> **Dataset excerpts**:
Content starts
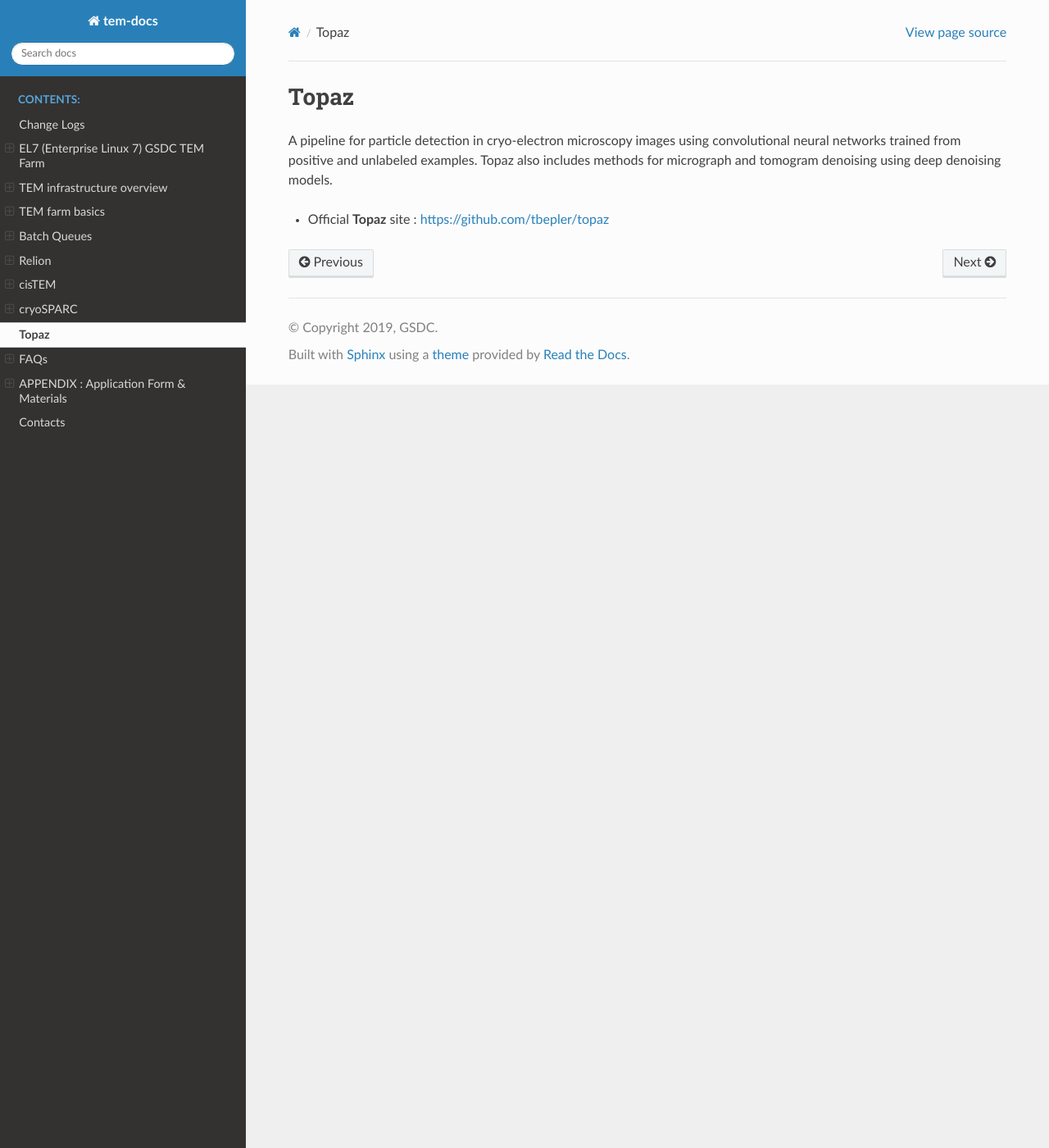
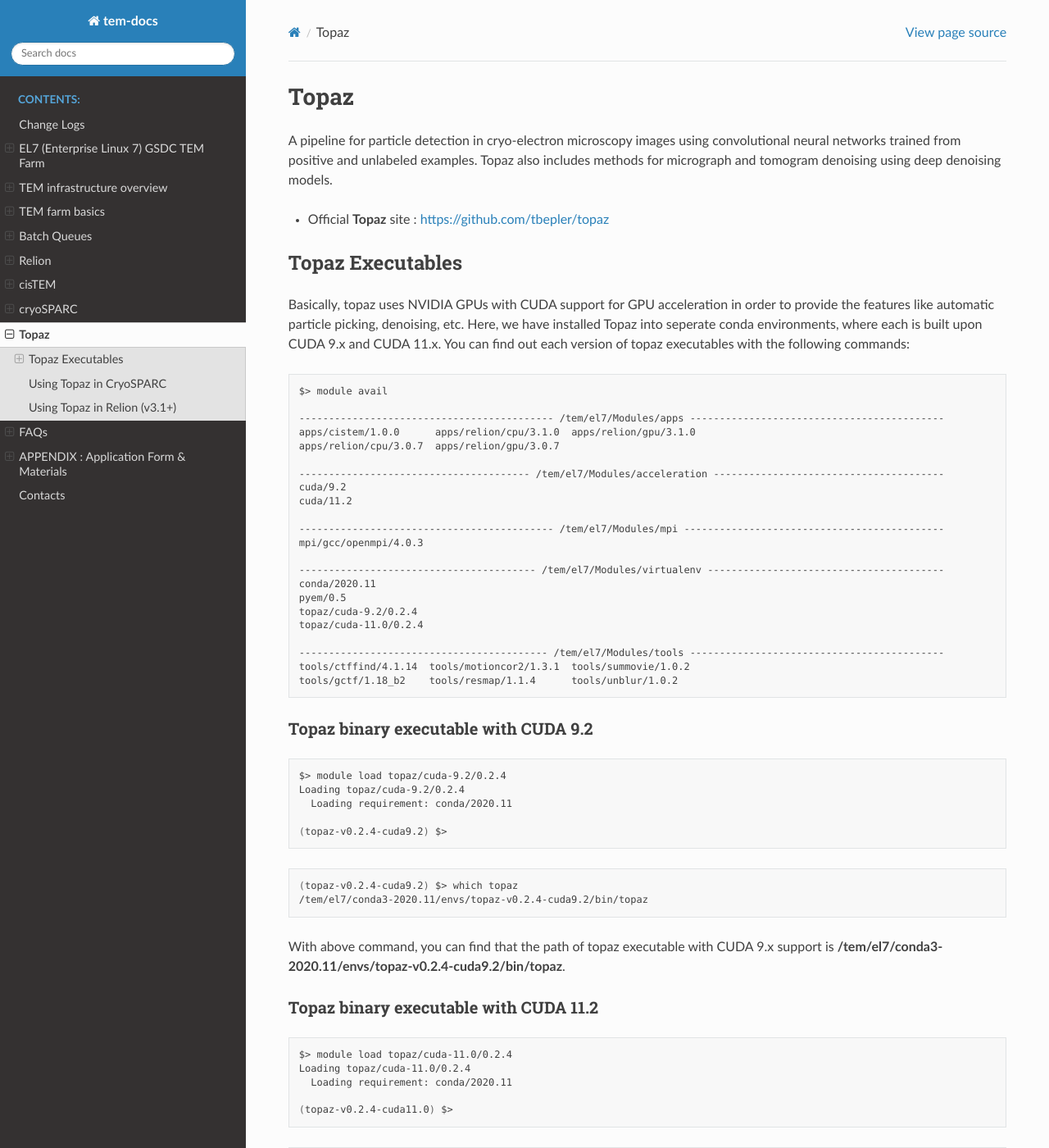
Before and after one commit to junglok/tem-docs, a Sphinx documentation site: the page built from docs/topaz.rst, in a window 1280 px wide and 1400 px high. Shown: the whole window at 82% size. Built offline with Sphinx 7.4.7 and the Read the Docs theme 2.0.0, drawn with Linux system fonts in a browser that asks for light colours; some of the changed text lies outside the part shown.

Commit message:
topaz updated

```diff
--- a/docs/topaz.rst
+++ b/docs/topaz.rst
@@ -8,3 +8,86 @@
 Topaz also includes methods for micrograph and tomogram denoising using deep denoising models.
 
 * Official **Topaz** site : https://github.com/tbepler/topaz
+
+Topaz Executables
+=================
+
+Basically, topaz uses NVIDIA GPUs with CUDA support for GPU acceleration in order to provide the features like automatic particle picking, denoising, etc.
+Here, we have installed Topaz into seperate conda environments, where each is built upon CUDA 9.x and CUDA 11.x.
+You can find out each version of topaz executables with the following commands:
+
+
+.. code-block:: bash
+
+  $> module avail
+
+  ------------------------------------------- /tem/el7/Modules/apps -------------------------------------------
+  apps/cistem/1.0.0      apps/relion/cpu/3.1.0  apps/relion/gpu/3.1.0
+  apps/relion/cpu/3.0.7  apps/relion/gpu/3.0.7
+
+  --------------------------------------- /tem/el7/Modules/acceleration ---------------------------------------
+  cuda/9.2
+  cuda/11.2
+
+  ------------------------------------------- /tem/el7/Modules/mpi --------------------------------------------
+  mpi/gcc/openmpi/4.0.3
+
+  ---------------------------------------- /tem/el7/Modules/virtualenv ----------------------------------------
+  conda/2020.11
+  pyem/0.5
+  topaz/cuda-9.2/0.2.4
+  topaz/cuda-11.0/0.2.4
+
+  ------------------------------------------ /tem/el7/Modules/tools -------------------------------------------
+  tools/ctffind/4.1.14  tools/motioncor2/1.3.1  tools/summovie/1.0.2
+  tools/gctf/1.18_b2    tools/resmap/1.1.4      tools/unblur/1.0.2
+
+
+Topaz binary executable with CUDA 9.2
+-------------------------------------
+
+.. code-block:: bash
+
+  $> module load topaz/cuda-9.2/0.2.4
+  Loading topaz/cuda-9.2/0.2.4
+    Loading requirement: conda/2020.11
+
+  (topaz-v0.2.4-cuda9.2) $>
+
+
+.. code-block:: bash
+
+  (topaz-v0.2.4-cuda9.2) $> which topaz
+  /tem/el7/conda3-2020.11/envs/topaz-v0.2.4-cuda9.2/bin/topaz
+
+
+With above command, you can find that the path of topaz executable with CUDA 9.x support is **/tem/el7/conda3-2020.11/envs/topaz-v0.2.4-cuda9.2/bin/topaz**.
+
+Topaz binary executable with CUDA 11.2
+--------------------------------------
+
+.. code-block:: bash
+
+  $> module load topaz/cuda-11.0/0.2.4
+  Loading topaz/cuda-11.0/0.2.4
+    Loading requirement: conda/2020.11
+
+  (topaz-v0.2.4-cuda11.0) $>
+
+
+.. code-block:: bash
+
+  (topaz-v0.2.4-cuda11.0) $> which topaz
+  /tem/el7/conda3-2020.11/envs/topaz-v0.2.4-cuda11.0/bin/topaz
+
+
+With above command, you can find that the path of topaz executable with CUDA 11.x support is **/tem/el7/conda3-2020.11/envs/topaz-v0.2.4-cuda11.0/bin/topaz**.
+
+
+Using Topaz in CryoSPARC
+========================
+
+
+
+Using Topaz in Relion (v3.1+)
+=============================
```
Content ends
> **What to work on**: Copy the listing verbatim, omitting images.

> **Response to the exercise**:
Before and after one commit to junglok/tem-docs, a Sphinx documentation site: the page built from docs/topaz.rst, in a window 1280 px wide and 1400 px high. Shown: the whole window at 82% size. Built offline with Sphinx 7.4.7 and the Read the Docs theme 2.0.0, drawn with Linux system fonts in a browser that asks for light colours; some of the changed text lies outside the part shown.

Commit message:
topaz updated

```diff
--- a/docs/topaz.rst
+++ b/docs/topaz.rst
@@ -8,3 +8,86 @@
 Topaz also includes methods for micrograph and tomogram denoising using deep denoising models.
 
 * Official **Topaz** site : https://github.com/tbepler/topaz
+
+Topaz Executables
+=================
+
+Basically, topaz uses NVIDIA GPUs with CUDA support for GPU acceleration in order to provide the features like automatic particle picking, denoising, etc.
+Here, we have installed Topaz into seperate conda environments, where each is built upon CUDA 9.x and CUDA 11.x.
+You can find out each version of topaz executables with the following commands:
+
+
+.. code-block:: bash
+
+  $> module avail
+
+  ------------------------------------------- /tem/el7/Modules/apps -------------------------------------------
+  apps/cistem/1.0.0      apps/relion/cpu/3.1.0  apps/relion/gpu/3.1.0
+  apps/relion/cpu/3.0.7  apps/relion/gpu/3.0.7
+
+  --------------------------------------- /tem/el7/Modules/acceleration ---------------------------------------
+  cuda/9.2
+  cuda/11.2
+
+  ------------------------------------------- /tem/el7/Modules/mpi --------------------------------------------
+  mpi/gcc/openmpi/4.0.3
+
+  ---------------------------------------- /tem/el7/Modules/virtualenv ----------------------------------------
+  conda/2020.11
+  pyem/0.5
+  topaz/cuda-9.2/0.2.4
+  topaz/cuda-11.0/0.2.4
+
+  ------------------------------------------ /tem/el7/Modules/tools -------------------------------------------
+  tools/ctffind/4.1.14  tools/motioncor2/1.3.1  tools/summovie/1.0.2
+  tools/gctf/1.18_b2    tools/resmap/1.1.4      tools/unblur/1.0.2
+
+
+Topaz binary executable with CUDA 9.2
+-------------------------------------
+
+.. code-block:: bash
+
+  $> module load topaz/cuda-9.2/0.2.4
+  Loading topaz/cuda-9.2/0.2.4
+    Loading requirement: conda/2020.11
+
+  (topaz-v0.2.4-cuda9.2) $>
+
+
+.. code-block:: bash
+
+  (topaz-v0.2.4-cuda9.2) $> which topaz
+  /tem/el7/conda3-2020.11/envs/topaz-v0.2.4-cuda9.2/bin/topaz
+
+
+With above command, you can find that the path of topaz executable with CUDA 9.x support is **/tem/el7/conda3-2020.11/envs/topaz-v0.2.4-cuda9.2/bin/topaz**.
+
+Topaz binary executable with CUDA 11.2
+--------------------------------------
+
+.. code-block:: bash
+
+  $> module load topaz/cuda-11.0/0.2.4
+  Loading topaz/cuda-11.0/0.2.4
+    Loading requirement: conda/2020.11
+
+  (topaz-v0.2.4-cuda11.0) $>
+
+
+.. code-block:: bash
+
+  (topaz-v0.2.4-cuda11.0) $> which topaz
+  /tem/el7/conda3-2020.11/envs/topaz-v0.2.4-cuda11.0/bin/topaz
+
+
+With above command, you can find that the path of topaz executable with CUDA 11.x support is **/tem/el7/conda3-2020.11/envs/topaz-v0.2.4-cuda11.0/bin/topaz**.
+
+
+Using Topaz in CryoSPARC
+========================
+
+
+
+Using Topaz in Relion (v3.1+)
+=============================
```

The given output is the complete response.